However, Haley’s anticipated showdown with Trump in the state-by-state Republican presidential candidate selection may not unfold as she had envisioned. The recent thinning of the 14-person field has predominantly favored the former president.
Initially, DeSantis surpassed Haley for second place in the Iowa caucuses, depriving her of significant momentum as they approached the New Hampshire primary on Tuesday. The day after Trump’s substantial victory in Iowa, another presidential rival, Vivek Ramaswamy, exited the race and threw his support behind Trump, generating additional headlines.
Now, with DeSantis out of contention as well, he, like Ramaswamy, has endorsed Trump, though with somewhat less enthusiasm. The Florida governor directed most of his criticism toward Haley, labeling the former US ambassador to the UN as part of “the old Republican guard of yesteryear – a repackaged form of warmed-over corporatism.” This line of attack, portraying Haley as an elite-loving globalist, has been a focal point of Trump’s recent criticism against his former Cabinet member.
It took six days for the DeSantis campaign to navigate through the stages of political grief and accept the decision. Nevertheless, the timing and manner of his withdrawal may have ultimately contributed to sealing Trump’s victory.
Most public opinion surveys suggest that a significant majority of DeSantis supporters view Trump as their next preferred candidate, indicating that DeSantis’s exit could work to Trump’s advantage.
For instance, a recent CNN/University of New Hampshire poll released on Sunday revealed that 62% of DeSantis backers in the state listed Trump as their second choice, while only 30% chose Haley.
These statistics pose a challenge for the former South Carolina governor, who has concentrated her efforts on New Hampshire, believing it to be the key to bolstering her campaign and posing a serious challenge to Trump. In theory, her strategy seemed sound, given that the state’s Republican primary is open to both independent voters and party members, providing an opportunity for moderates opposed to Trump’s conservative populism to have a say. Additionally, with 37% of the population being college graduates, a demographic where Haley is stronger, the state appeared promising.

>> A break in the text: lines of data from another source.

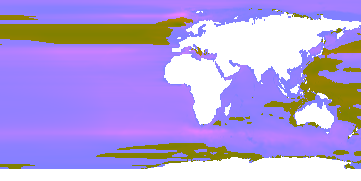
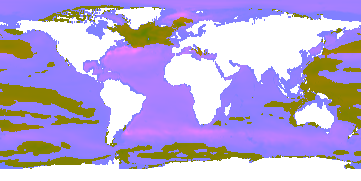
Ocean heat maps regenerated with the regrid fix (#901)
The western hemisphere had been averaged eastward to 360°, inflating the
means: 0-2000 m since 1960 is 0.54 W/m² on average (was 0.65), 76% of
the sea significant (was 83%); 0-700 m 0.38 (0.45); 2005-2025 0.99
(1.08), 44% significant (65%).

diff --git a/src/features/oceanHeat/index.test.ts b/src/features/oceanHeat/index.test.ts
@@ -66,7 +66,7 @@ describe('ocean heat as a feature', () => {
     });
     expect(loaded.urls).toEqual(['/data/ocean-heat-map/0-2000m-1960-2025.png']);
     expect(panels.at(-1)).toMatchObject({ shown: '0-2000m-1960-2025' });
-    expect(shown.said?.()).toMatch(/^0-2000 m, 1960–2025: on average 0\.65 W\/m² gained/);
+    expect(shown.said?.()).toMatch(/^0-2000 m, 1960–2025: on average 0\.54 W\/m² gained/);
     shown.show?.(on, JD);
     shown.show?.({ ...on, ma: 5 }, JD);
     expect(painted.at(-1)).toBeNull();

diff --git a/src/data/oceanHeat.test.ts b/src/data/oceanHeat.test.ts
@@ -18,7 +18,7 @@ describe('the ocean heat maps', () => {
       '0-2000m-2005-2025',
     ]);
     expect(index.maps[1] === undefined ? '' : mapText(index.maps[1])).toBe(
-      '0-2000 m, 1960–2025: on average 0.65 W/m² gained; 83% of the sea significant at 10%.',
+      '0-2000 m, 1960–2025: on average 0.54 W/m² gained; 76% of the sea significant at 10%.',
     );
   });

While Haley has experienced a rise in support in recent months, positioning herself as the clear alternative for those dissatisfied with the former president, the question remains whether her people skills and more moderate message will be sufficient.
Despite her campaign being characterized as a throwback to the pre-Trump era in the Republican Party, emphasizing compromise over grievance politics and conspiracy theories, Haley’s challenge lies in proving that not being Trump and delivering a moderate message alone can secure victory.
If she fails to surpass Trump in New Hampshire, the path forward becomes uncertain, especially in her South Carolina home where Trump enjoys immense popularity and the backing of almost every other state Republican official.
For anti-Trump Republicans, the longstanding lament has been that the majority in the party doesn’t want him as the nominee again, but the field against him remains divided. The hope has always been that uniting behind one candidate would bring victory within reach. On Tuesday in New Hampshire, that theory will finally face a decisive test.